> _Task inputs_:
== Segment start ==

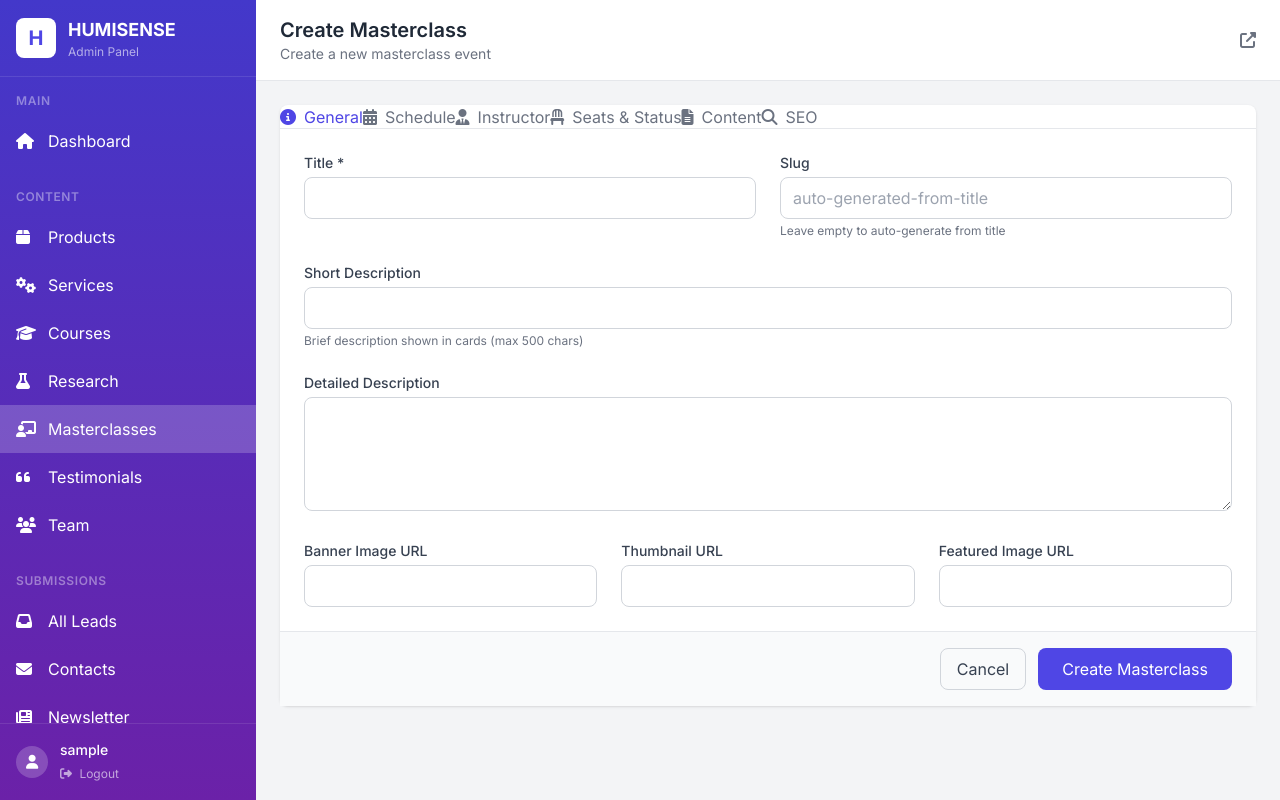
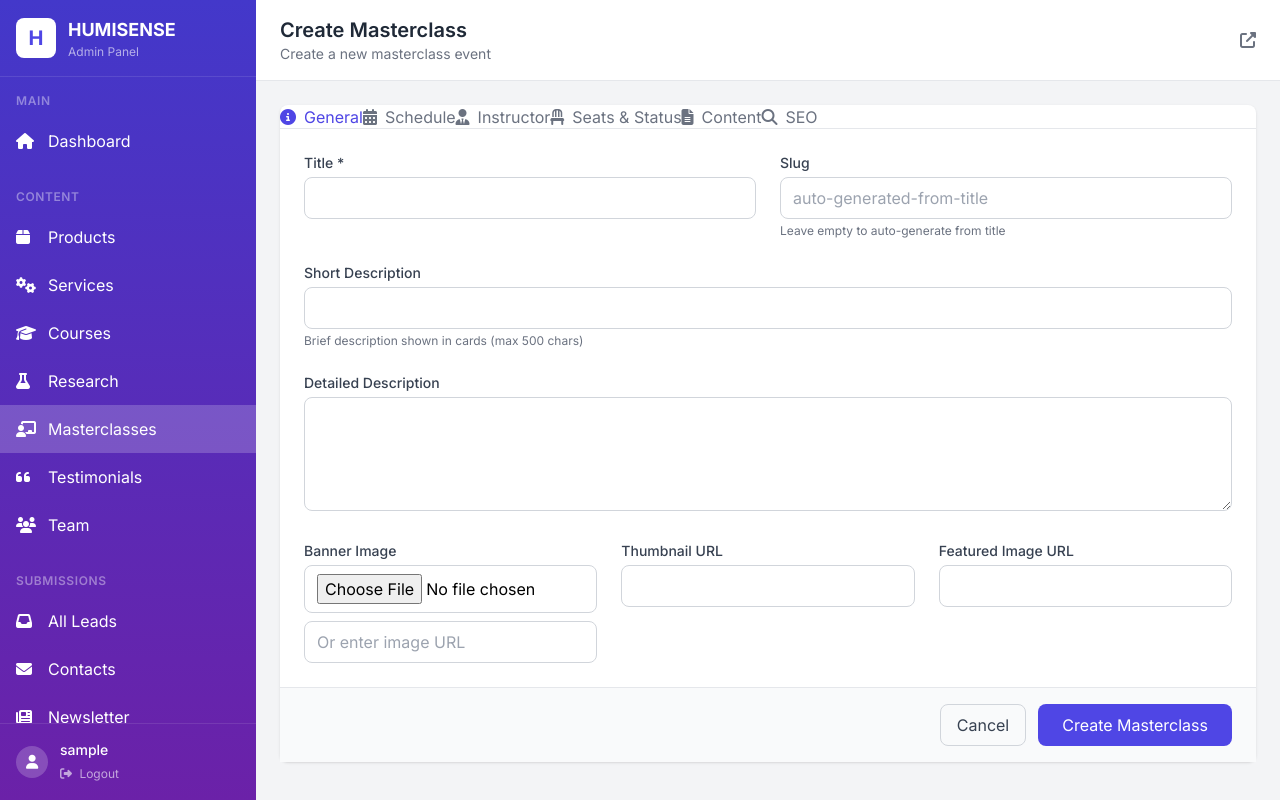
Before and after one commit to humi-design/humisense_web_2.0, a Flask app: page /admin/masterclasses/create in a window 1280 px wide. Run offline with Flask 3, Linux system fonts and the light colour scheme; the visitor is signed in with stand-in values (Sample User, id 1); some libraries are stand-ins or nearby versions.

Commit message:
Fix masterclass form date/time validation and add image upload support
- Fixed date/time parsing to handle HTML5 datetime input formats
- Added file upload functionality for banner images (PNG, JPG, JPEG, GIF, WEBP)
- Added upload_image() helper function with UUID-based filename generation
- Added allowed_image() function for validating image file extensions
- Created /static/uploads/ directory for storing uploaded images
- Updated create and edit routes to handle both file uploads and URL fallbacks
- Template now shows file input and URL input with preview of current image

```diff
--- a/app.py
+++ b/app.py
@@ -34,6 +34,26 @@ def save_json_data(filename, data):
     """Save data to JSON file."""
     with open(os.path.join('data', f'{filename}.json'), 'w') as f:
         json.dump(data, f, indent=2)
+
+
+def allowed_image(filename):
+    """Check if the file extension is allowed for images."""
+    ALLOWED_EXTENSIONS = {'png', 'jpg', 'jpeg', 'gif', 'webp'}
+    return '.' in filename and filename.rsplit('.', 1)[1].lower() in ALLOWED_EXTENSIONS
+
+
+def upload_image(file):
+    """Upload an image file and return the URL path. Returns None if no file or invalid."""
+    if file and file.filename and allowed_image(file.filename):
+        filename = secure_filename(file.filename)
+        # Add UUID to prevent filename conflicts
+        unique_filename = f"{uuid.uuid4().hex}_{filename}"
+        upload_folder = os.path.join(app.root_path, 'static', 'uploads')
+        os.makedirs(upload_folder, exist_ok=True)
+        file_path = os.path.join(upload_folder, unique_filename)
+        file.save(file_path)
+        return f"/static/uploads/{unique_filename}"
+    return None
 
 # Create Flask application
 app = Flask(__name__)
@@ -1567,12 +1587,21 @@ def admin_masterclass_create():
             if not slug:
                 slug = generate_slug(form.title.data)
 
+            # Handle banner image upload vs URL
+            banner_image = None
+            if 'banner_image_file' in request.files:
+                uploaded_file = request.files['banner_image_file']
+                if uploaded_file and uploaded_file.filename:
+                    banner_image = upload_image(uploaded_file)
+            if not banner_image:
+                banner_image = form.banner_image.data
+
             masterclass = Masterclass(
                 title=form.title.data,
                 slug=slug,
                 short_description=form.short_description.data,
                 detailed_description=form.detailed_description.data,
-                banner_image=form.banner_image.data,
+                banner_image=banner_image,
                 thumbnail=form.thumbnail.data,
                 featured_image=form.featured_image.data,
                 timezone=form.timezone.data,
@@ -1602,25 +1631,52 @@ def admin_masterclass_create():
                 instructor_website=form.instructor_website.data,
             )
 
-            # Parse date and time
-            try:
-                masterclass.date = datetime.strptime(form.date.data, '%Y-%m-%d').date()
-                masterclass.time = datetime.strptime(form.time.data, '%H:%M').time()
-            except ValueError:
-                flash('Invalid date or time format', 'error')
+            # Parse date and time with robust error handling
+            date_str = form.date.data
+            time_str = form.time.data
+
+            if date_str and time_str:
+                try:
+                    # Handle HTML5 datetime input format if combined
+                    if 'T' in date_str:
+                        date_parts = date_str.split('T')
+                        masterclass.date = datetime.strptime(date_parts[0], '%Y-%m-%d').date()
+                    else:
+                        masterclass.date = datetime.strptime(date_str, '%Y-%m-%d').date()
+
+                    # Handle time with seconds or without
+                    if ':' in time_str:
+                        time_parts = time_str.split(':')
+                        if len(time_parts) >= 2:
+                            hour, minute = int(time_parts[0]), int(time_parts[1])
+                            masterclass.time = datetime.strptime(f"{hour}:{minute}", '%H:%M').time()
+                except (ValueError, TypeError) as e:
+                    print(f"DEBUG: Date/time parsing error: {e}")
+                    flash('Invalid date or time format. Please use the date/time pickers.', 'error')
+                    return render_template('admin/masterclass_edit.html', form=form, masterclass=None)
+            else:
+                flash('Date and time are required', 'error')
                 return render_template('admin/masterclass_edit.html', form=form, masterclass=None)
 
-            # Parse registration opens/closes
-            if form.registration_opens.data:
+            # Parse registration opens/closes with robust error handling
+            reg_opens = form.registration_opens.data
+            reg_closes = form.registration_closes.data
+
+            if reg_opens:
                 try:
-                    masterclass.registration_opens = datetime.strptime(form.registration_opens.data, '%Y-%m-%d %H:%M')
-                except ValueError:
+                    # Handle both datetime-local and plain datetime formats
+                    if 'T' in str(reg_opens):
+                        reg_opens = str(reg_opens).replace('T', ' ')
+                    masterclass.registration_opens = datetime.strptime(str(reg_opens).split('.')[0], '%Y-%m-%d %H:%M')
+                except (ValueError, TypeError):
                     pass
 
-            if form.registration_closes.data:
+            if reg_closes:
                 try:
-                    masterclass.registration_closes = datetime.strptime(form.registration_closes.data, '%Y-%m-%d %H:%M')
-                except ValueError:
+                    if 'T' in str(reg_closes):
+                        reg_closes = str(reg_closes).replace('T', ' ')
+                    masterclass.registration_closes = datetime.strptime(str(reg_closes).split('.')[0], '%Y-%m-%d %H:%M')
+                except (ValueError, TypeError):
                     pass
 
             try:
@@ -1651,7 +1707,20 @@ def admin_masterclass_edit(masterclass_id):
             masterclass.slug = form.slug.data if form.slug.data else generate_slug(form.title.data)
             masterclass.short_description = form.short_description.data
             masterclass.detailed_description = form.detailed_description.data
-            masterclass.banner_image = form.banner_image.data
+
+            # Handle banner image upload vs URL
+            if 'banner_image_file' in request.files:
+                uploaded_file = request.files['banner_image_file']
+                if uploaded_file and uploaded_file.filename:
+                    new_banner = upload_image(uploaded_file)
+                    if new_banner:
+                        masterclass.banner_image = new_banner
+                    # Only update with URL if no new file uploaded
+                elif form.banner_image.data:
+                    masterclass.banner_image = form.banner_image.data
+            else:
+                masterclass.banner_image = form.banner_image.data
+
             masterclass.thumbnail = form.thumbnail.data
             masterclass.featured_image = form.featured_image.data
             masterclass.timezone = form.timezone.data
@@ -1681,25 +1750,51 @@ def admin_masterclass_edit(masterclass_id):
             masterclass.instructor_twitter = form.instructor_twitter.data
             masterclass.instructor_website = form.instructor_website.data
 
-            # Parse date and time
-            try:
-                masterclass.date = datetime.strptime(form.date.data, '%Y-%m-%d').date()
-                masterclass.time = datetime.strptime(form.time.data, '%H:%M').time()
-            except ValueError:
-                flash('Invalid date or time format', 'error')
+            # Parse date and time with robust error handling
+            date_str = form.date.data
+            time_str = form.time.data
+
+            if date_str and time_str:
+                try:
+                    # Handle HTML5 datetime input format if combined
+                    if 'T' in date_str:
+                        date_parts = date_str.split('T')
+                        masterclass.date = datetime.strptime(date_parts[0], '%Y-%m-%d').date()
+                    else:
+                        masterclass.date = datetime.strptime(date_str, '%Y-%m-%d').date()
+
+                    # Handle time with seconds or without
+                    if ':' in time_str:
+                        time_parts = time_str.split(':')
+                        if len(time_parts) >= 2:
+                            hour, minute = int(time_parts[0]), int(time_parts[1])
+                            masterclass.time = datetime.strptime(f"{hour}:{minute}", '%H:%M').time()
+                except (ValueError, TypeError) as e:
+                    print(f"DEBUG: Date/time parsing error: {e}")
+                    flash('Invalid date or time format. Please use the date/time pickers.', 'error')
+                    return render_template('admin/masterclass_edit.html', form=form, masterclass=masterclass)
+            else:
+                flash('Date and time are required', 'error')
                 return render_template('admin/masterclass_edit.html', form=form, masterclass=masterclass)
 
-            # Parse registration opens/closes
-            if form.registration_opens.data:
+            # Parse registration opens/closes with robust error handling
+            reg_opens = form.registration_opens.data
+            reg_closes = form.registration_closes.data
+
+            if reg_opens:
                 try:
-                    masterclass.registration_opens = datetime.strptime(form.registration_opens.data, '%Y-%m-%d %H:%M')
-                except ValueError:
+                    if 'T' in str(reg_opens):
+                        reg_opens = str(reg_opens).replace('T', ' ')
+                    masterclass.registration_opens = datetime.strptime(str(reg_opens).split('.')[0], '%Y-%m-%d %H:%M')
+                except (ValueError, TypeError):
                     pass
 
-            if form.registration_closes.data:
+            if reg_closes:
                 try:
-                    masterclass.registration_closes = datetime.strptime(form.registration_closes.data, '%Y-%m-%d %H:%M')
-                except ValueError:
+                    if 'T' in str(reg_closes):
+                        reg_closes = str(reg_closes).replace('T', ' ')
+                    masterclass.registration_closes = datetime.strptime(str(reg_closes).split('.')[0], '%Y-%m-%d %H:%M')
+                except (ValueError, TypeError):
                     pass
 
             db.session.commit()
--- a/templates/admin/masterclass_edit.html
+++ b/templates/admin/masterclass_edit.html
@@ -71,8 +71,15 @@
 
                 <div class="grid grid-cols-1 md:grid-cols-3 gap-6 mt-6">
                     <div>
-                        <label class="block text-sm font-medium text-gray-700 mb-1">Banner Image URL</label>
-                        <input type="url" name="banner_image" value="{{ form.banner_image.data or '' }}" class="w-full px-3 py-2 border border-gray-300 rounded-lg focus:ring-2 focus:ring-indigo-500 focus:border-indigo-500">
+                        <label class="block text-sm font-medium text-gray-700 mb-1">Banner Image</label>
+                        <input type="file" name="banner_image_file" accept="image/*" class="w-full px-3 py-2 border border-gray-300 rounded-lg focus:ring-2 focus:ring-indigo-500 focus:border-indigo-500 mb-2">
+                        <input type="url" name="banner_image" value="{{ form.banner_image.data or '' }}" placeholder="Or enter image URL" class="w-full px-3 py-2 border border-gray-300 rounded-lg focus:ring-2 focus:ring-indigo-500 focus:border-indigo-500">
+                        {% if masterclass and masterclass.banner_image %}
+                        <div class="mt-2">
+                            <p class="text-xs text-gray-500">Current image:</p>
+                            <img src="{{ masterclass.banner_image }}" alt="Current banner" class="h-20 w-auto rounded border mt-1">
+                        </div>
+                        {% endif %}
                     </div>
                     <div>
                         <label class="block text-sm font-medium text-gray-700 mb-1">Thumbnail URL</label>
```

== Segment end ==

> _Work to complete_: Using the records above, filter out every line that lacks the string "both" and copy the rest.

> _Output below_:
- Updated create and edit routes to handle both file uploads and URL fallbacks
+                    # Handle both datetime-local and plain datetime formats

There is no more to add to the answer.